**Supplied records**

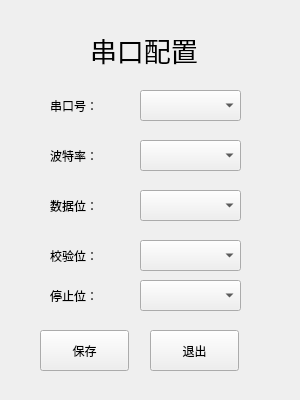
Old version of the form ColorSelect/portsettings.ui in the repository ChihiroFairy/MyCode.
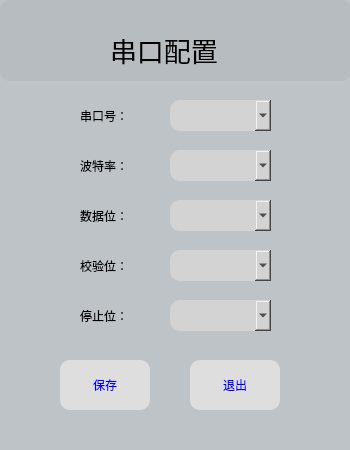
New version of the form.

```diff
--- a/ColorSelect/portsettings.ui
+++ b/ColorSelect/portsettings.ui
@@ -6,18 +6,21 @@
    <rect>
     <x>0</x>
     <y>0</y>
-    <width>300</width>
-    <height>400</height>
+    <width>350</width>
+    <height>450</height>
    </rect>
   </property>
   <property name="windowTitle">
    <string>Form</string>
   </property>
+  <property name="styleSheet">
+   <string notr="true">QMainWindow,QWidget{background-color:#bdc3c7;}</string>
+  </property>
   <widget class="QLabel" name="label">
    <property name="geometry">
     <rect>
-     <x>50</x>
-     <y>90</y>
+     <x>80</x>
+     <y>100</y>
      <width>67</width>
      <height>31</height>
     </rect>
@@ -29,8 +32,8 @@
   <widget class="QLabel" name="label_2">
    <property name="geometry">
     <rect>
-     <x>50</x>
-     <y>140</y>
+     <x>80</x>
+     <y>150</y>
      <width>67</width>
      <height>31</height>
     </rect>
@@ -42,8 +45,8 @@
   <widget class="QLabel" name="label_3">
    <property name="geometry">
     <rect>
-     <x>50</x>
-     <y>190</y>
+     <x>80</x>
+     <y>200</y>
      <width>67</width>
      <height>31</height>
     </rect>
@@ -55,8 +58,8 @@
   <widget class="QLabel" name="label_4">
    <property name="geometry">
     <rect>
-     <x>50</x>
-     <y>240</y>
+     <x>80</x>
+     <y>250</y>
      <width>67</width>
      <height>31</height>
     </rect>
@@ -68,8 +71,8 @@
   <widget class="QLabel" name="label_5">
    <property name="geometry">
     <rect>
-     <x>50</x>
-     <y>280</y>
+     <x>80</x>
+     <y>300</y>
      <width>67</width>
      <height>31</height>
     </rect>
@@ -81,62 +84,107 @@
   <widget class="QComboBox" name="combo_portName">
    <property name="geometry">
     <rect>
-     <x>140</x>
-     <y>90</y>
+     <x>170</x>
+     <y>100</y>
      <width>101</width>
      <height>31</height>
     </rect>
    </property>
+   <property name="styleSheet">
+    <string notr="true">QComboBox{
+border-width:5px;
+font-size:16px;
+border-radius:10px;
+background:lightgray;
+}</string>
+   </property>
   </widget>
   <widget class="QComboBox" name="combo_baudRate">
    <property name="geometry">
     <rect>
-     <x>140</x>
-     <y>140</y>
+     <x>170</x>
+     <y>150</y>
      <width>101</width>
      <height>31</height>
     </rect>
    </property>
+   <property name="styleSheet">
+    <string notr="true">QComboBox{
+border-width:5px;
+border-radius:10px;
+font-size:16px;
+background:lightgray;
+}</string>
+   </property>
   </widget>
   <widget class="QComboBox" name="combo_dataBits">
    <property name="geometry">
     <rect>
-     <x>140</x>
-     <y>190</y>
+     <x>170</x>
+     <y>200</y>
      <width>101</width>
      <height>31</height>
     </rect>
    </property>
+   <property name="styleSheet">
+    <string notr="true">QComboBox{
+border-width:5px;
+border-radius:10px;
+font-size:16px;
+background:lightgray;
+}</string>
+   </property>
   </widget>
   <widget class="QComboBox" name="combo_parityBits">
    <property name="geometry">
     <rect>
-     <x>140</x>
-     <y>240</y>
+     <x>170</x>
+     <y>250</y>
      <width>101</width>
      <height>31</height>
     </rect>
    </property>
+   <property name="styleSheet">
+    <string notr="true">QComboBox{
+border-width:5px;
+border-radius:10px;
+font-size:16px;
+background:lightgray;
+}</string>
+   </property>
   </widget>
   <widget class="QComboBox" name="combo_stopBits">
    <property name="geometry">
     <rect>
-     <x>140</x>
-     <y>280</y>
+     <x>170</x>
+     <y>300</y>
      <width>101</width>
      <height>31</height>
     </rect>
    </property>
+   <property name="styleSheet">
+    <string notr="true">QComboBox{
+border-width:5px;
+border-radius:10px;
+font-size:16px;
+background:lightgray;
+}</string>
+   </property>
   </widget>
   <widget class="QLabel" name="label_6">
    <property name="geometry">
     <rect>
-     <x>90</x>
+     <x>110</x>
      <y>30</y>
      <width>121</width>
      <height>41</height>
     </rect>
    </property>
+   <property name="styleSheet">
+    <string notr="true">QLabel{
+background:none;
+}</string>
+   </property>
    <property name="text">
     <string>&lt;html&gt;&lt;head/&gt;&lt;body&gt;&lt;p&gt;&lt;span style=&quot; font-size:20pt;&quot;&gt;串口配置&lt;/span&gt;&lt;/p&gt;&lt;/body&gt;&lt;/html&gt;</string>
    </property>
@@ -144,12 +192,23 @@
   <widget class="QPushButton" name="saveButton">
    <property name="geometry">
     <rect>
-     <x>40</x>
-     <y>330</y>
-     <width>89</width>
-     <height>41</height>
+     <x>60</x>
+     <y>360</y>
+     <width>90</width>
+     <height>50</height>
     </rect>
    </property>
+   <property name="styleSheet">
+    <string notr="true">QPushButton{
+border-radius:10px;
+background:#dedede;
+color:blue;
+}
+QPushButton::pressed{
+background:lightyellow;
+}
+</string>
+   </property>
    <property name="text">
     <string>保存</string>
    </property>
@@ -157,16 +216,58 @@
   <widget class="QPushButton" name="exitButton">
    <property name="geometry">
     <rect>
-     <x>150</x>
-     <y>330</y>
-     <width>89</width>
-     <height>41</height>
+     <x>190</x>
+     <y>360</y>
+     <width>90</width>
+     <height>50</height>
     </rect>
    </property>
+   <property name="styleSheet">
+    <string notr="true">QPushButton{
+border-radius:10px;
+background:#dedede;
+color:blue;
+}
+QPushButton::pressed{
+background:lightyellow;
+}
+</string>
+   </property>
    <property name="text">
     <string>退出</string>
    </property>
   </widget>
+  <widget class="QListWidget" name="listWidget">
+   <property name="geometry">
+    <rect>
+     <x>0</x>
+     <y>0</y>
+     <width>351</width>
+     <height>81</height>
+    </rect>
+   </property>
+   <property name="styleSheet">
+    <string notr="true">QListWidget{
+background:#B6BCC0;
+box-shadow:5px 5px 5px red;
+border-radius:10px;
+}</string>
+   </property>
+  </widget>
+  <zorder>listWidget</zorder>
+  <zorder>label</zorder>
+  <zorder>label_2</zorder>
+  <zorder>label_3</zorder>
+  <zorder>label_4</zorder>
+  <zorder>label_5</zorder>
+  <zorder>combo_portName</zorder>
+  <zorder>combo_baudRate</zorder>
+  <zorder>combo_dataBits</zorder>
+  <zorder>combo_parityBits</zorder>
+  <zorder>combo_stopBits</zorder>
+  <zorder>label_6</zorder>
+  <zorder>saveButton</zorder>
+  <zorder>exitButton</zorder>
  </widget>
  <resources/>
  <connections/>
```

**The problem**
Go through the material above and copy each line that holds the string "ColorSelect".

**Answer section**
Old version of the form ColorSelect/portsettings.ui in the repository ChihiroFairy/MyCode.
--- a/ColorSelect/portsettings.ui
+++ b/ColorSelect/portsettings.ui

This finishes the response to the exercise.